Anju Verma1, Tamas Kapros2, and Jakob H. Waterborg2 *

1 Division of Plant Sciences and Bond Life Sciences Center, University of Missouri-Columbia, Columbia, MO 65211, USA; 2 Division of Cell Biology and Biophysics, School of Biological Sciences, University of Missouri-Kansas City, Kansas City, MO 64110, USA.

* Corresponding author

 

Fungal Genetics Reports 62:8- 13

(pdf)

 

 

We have observed that the basidiomycete Ustilago maydis can be partially or completely resistant to antibiotics when grown in defined growth media. In synthetic medium based on the fully defined mixture of simple organic compounds and salts U. maydis displays near wild-type growth at concentrations of hygromycin that effectively kill cells in complex nutrient media. The antibiotics geneticin, nourseothricin and phleomycin had similar effects. In contrast, the fungicide carboxin was equally effective in all growth media tested. Our observations could guide selection of growth media for genetic transformation of Ustilago and other fungi when sensitivity to common antibiotics is used as a selectable marker.

 

Introduction

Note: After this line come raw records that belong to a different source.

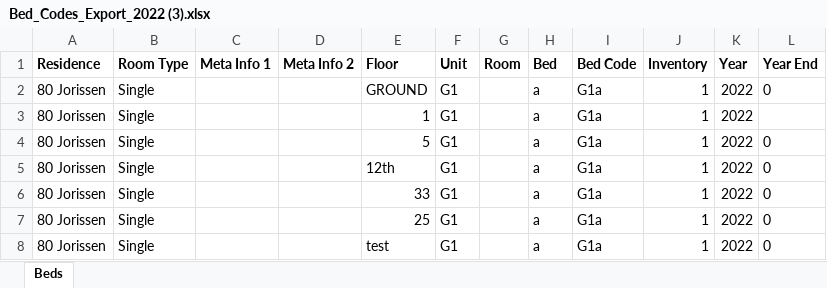
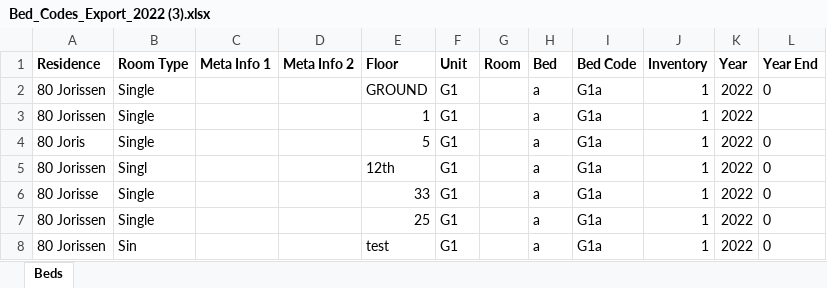
Before and after one commit to INSPIRE-IS/campus-africa-system, an Excel workbook: public/uploads/Bed_Codes_Export_2022 (3).xlsx, sheet Beds, drawn as a sheet; values as stored, in another font and other column widths than the file's, no borders; the diff names each change by its address in the sheet, - before the commit and + after, or states it on an @@ line.

```diff
--- a/public/uploads/Bed_Codes_Export_2022 (3).xlsx (sheet Beds)
+++ b/public/uploads/Bed_Codes_Export_2022 (3).xlsx (sheet Beds)
-A4 (Residence): 80 Jorissen
+A4 (Residence): 80 Joris
-B5 (Room Type): Single
+B5 (Room Type): Singl
-A6 (Residence): 80 Jorissen
+A6 (Residence): 80 Jorisse
-B8 (Room Type): Single
+B8 (Room Type): Sin
```
Also changed, not shown: 3 other files.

Like many other laboratories we have successfully used the fungicide carboxin as a selectable marker in gene transformation (Brachmann et al., 2004; Brachmann et al., 2001; Fernandez-Alvarez et al., 2009; Kojic and Holloman, 2000; Topp et al., 2002) to knock-out variant-specifically histone H3 isotype loci (Verma et al., 2011). After transformation, transformants were cultured under continued selection until stable, non-heterokaryon clones could be isolated (Verma et al., 2011). These cultures were maintained on synthetic minimal media consisting of yeast nitrogen base (YNB), a standard mixture of small organic compounds and salts, with glucose (SD). When attempting to use other standard antibiotic selectable markers such as hygromycin, geneticin, nourseothricin and phleomycin (Brachmann et al., 2004; Kamper, 2004; Kojic and Holloman, 2000), selection was not observed. Other laboratories have used these markers extensively in generating genetic transformants of Ustilago, but they used chemically complex media, primarily based on mixtures of yeast extract and bactopeptone supplemented with glucose (YPD) or sucrose (YPS) (Berndt et al., 2010; Brachmann et al., 2004; Brachmann et al., 2001; Lovely et al., 2011; Tsukuda et al., 1988), but also Complete Medium (Garcia-Pedrajas et al., 2008; Holliday, 1974; Lee et al., 1999) or Potato Dextrose (Brachmann et al., 2004; Heidenreich et al., 2008; Zameitat et al., 2007). In our hands too, these complex media, in particular YPS, can be used effectively for antibiotic selection. However, we report here that in simple SD medium aminoglycoside and glycopeptide antibiotics, all larger and more hydrophilic than carboxin, are largely or completely ineffective. We speculate that uptake of these antibiotics depends on Ustilago cell membrane transport mechanisms that are absent in the simple SD medium. This observation poses an impediment if one wants to create auxotrophic mutants, e.g. for essential amino acids like leucine (Fotheringham and Holloman, 1990) or nucleotide bases like adenine (Verma et al., 2016) in YNB-based synthetic minimal media.

 

Materials and Methods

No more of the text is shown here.